Aim of the exercise
Going through the material below, please gather all lines with the word "KMeans" in them.

Information given
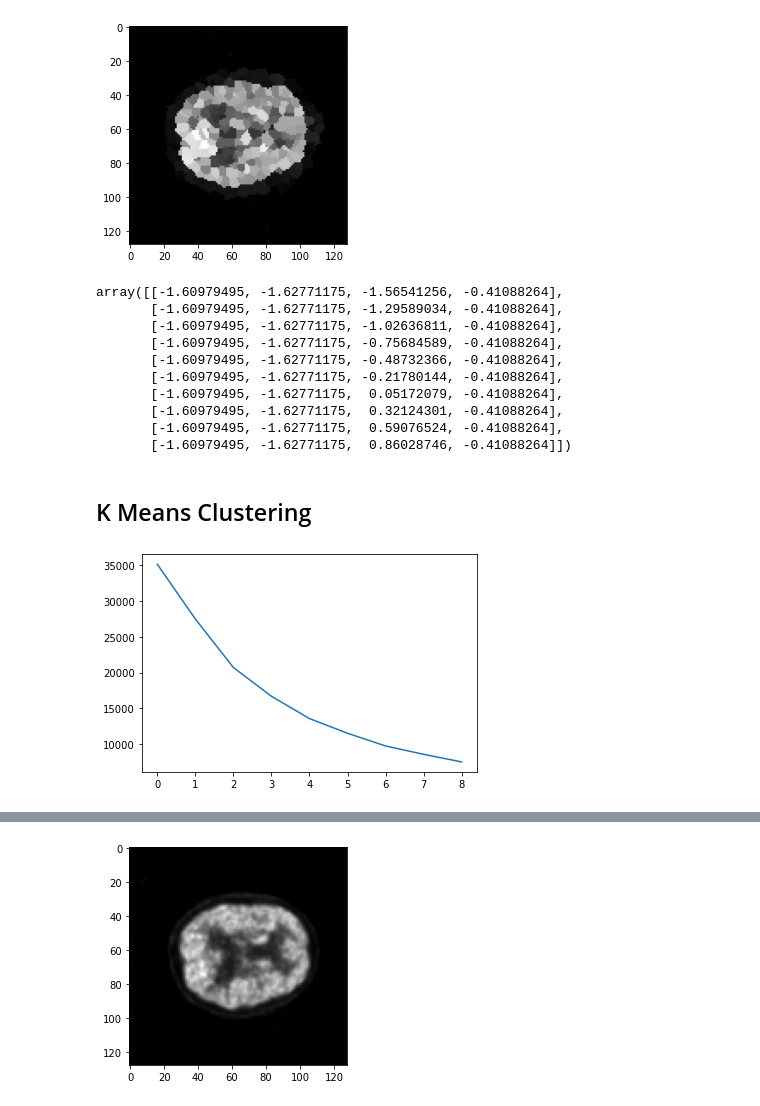
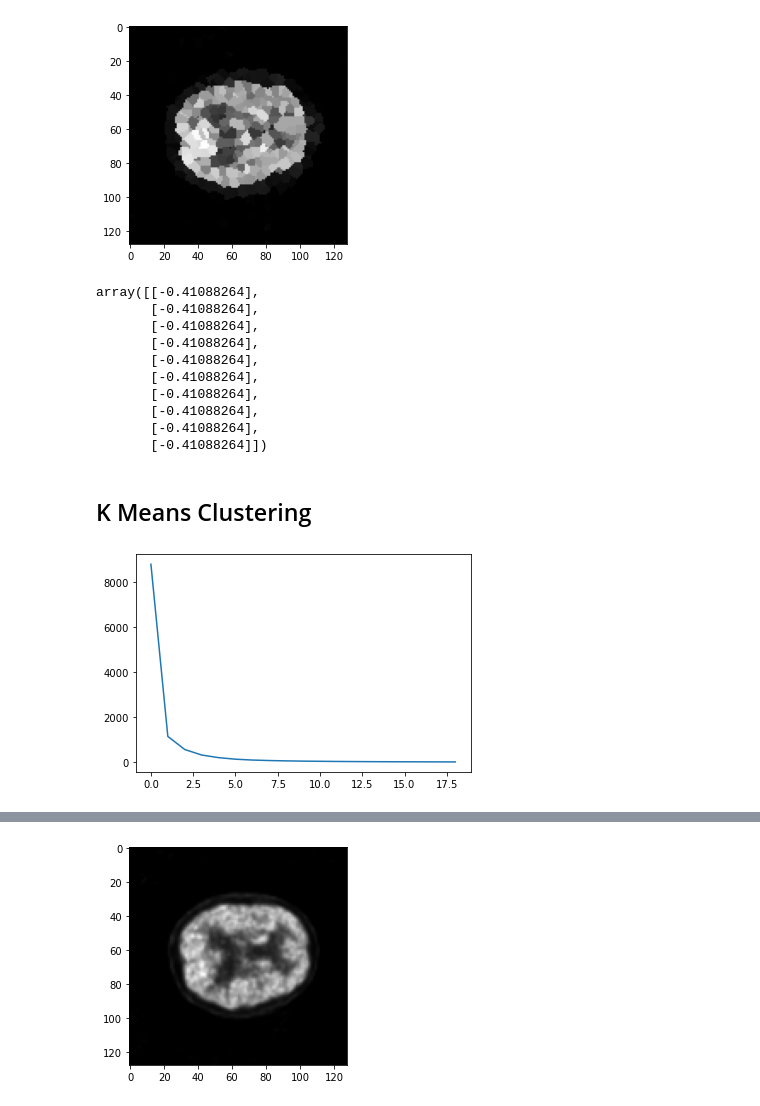
Before and after one commit to SAint7579/PET_ADNI_Segmentation, a Jupyter notebook: Voxel Clustering.ipynb, the cells around one changed output, grey strips where cells are left out. Cells and saved outputs as stored; diff of their text form; code cells hidden in the pictures.

```diff
--- a/DBSCAN.ipynb
+++ b/Voxel Clustering.ipynb
@@ -89,6 +89,6 @@ plt.show()
 c_dataset = []
 
 for c in clusters:
-    c_dataset.append([c.x,c.y,c.z,c.i])
+    c_dataset.append([c.i])
 
 c_dataset = np.array(c_dataset)
@@ -99,29 +101,29 @@ scaled_dataset = scaler.fit_transform(c_dataset)
 # %%
 scaled_dataset[:10,:]
 # %% [output]
-array([[-1.60979495, -1.62771175, -1.56541256, -0.41088264],
-       [-1.60979495, -1.62771175, -1.29589034, -0.41088264],
-       [-1.60979495, -1.62771175, -1.02636811, -0.41088264],
-       [-1.60979495, -1.62771175, -0.75684589, -0.41088264],
-       [-1.60979495, -1.62771175, -0.48732366, -0.41088264],
-       [-1.60979495, -1.62771175, -0.21780144, -0.41088264],
-       [-1.60979495, -1.62771175,  0.05172079, -0.41088264],
-       [-1.60979495, -1.62771175,  0.32124301, -0.41088264],
-       [-1.60979495, -1.62771175,  0.59076524, -0.41088264],
-       [-1.60979495, -1.62771175,  0.86028746, -0.41088264]])
+array([[-0.41088264],
+       [-0.41088264],
+       [-0.41088264],
+       [-0.41088264],
+       [-0.41088264],
+       [-0.41088264],
+       [-0.41088264],
+       [-0.41088264],
+       [-0.41088264],
+       [-0.41088264]])
 # %% [markdown]
 ## K Means Clustering
 # %%
 from sklearn.cluster import KMeans, DBSCAN, SpectralClustering
 # %%
 wcss = []
-for i in range(1,10):
+for i in range(1,20):
     k_clusters = KMeans(n_clusters=i)
     k_clusters.fit(scaled_dataset)
     wcss.append(k_clusters.inertia_)
 
 plt.plot(wcss)
 plt.show()
 # %% [output]
-[figure, old version]
+[figure, new version]
 # %%
```
Also changed, not shown: parts of 19 cells of this notebook, 3 other files.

Answer section
 from sklearn.cluster import KMeans, DBSCAN, SpectralClustering
     k_clusters = KMeans(n_clusters=i)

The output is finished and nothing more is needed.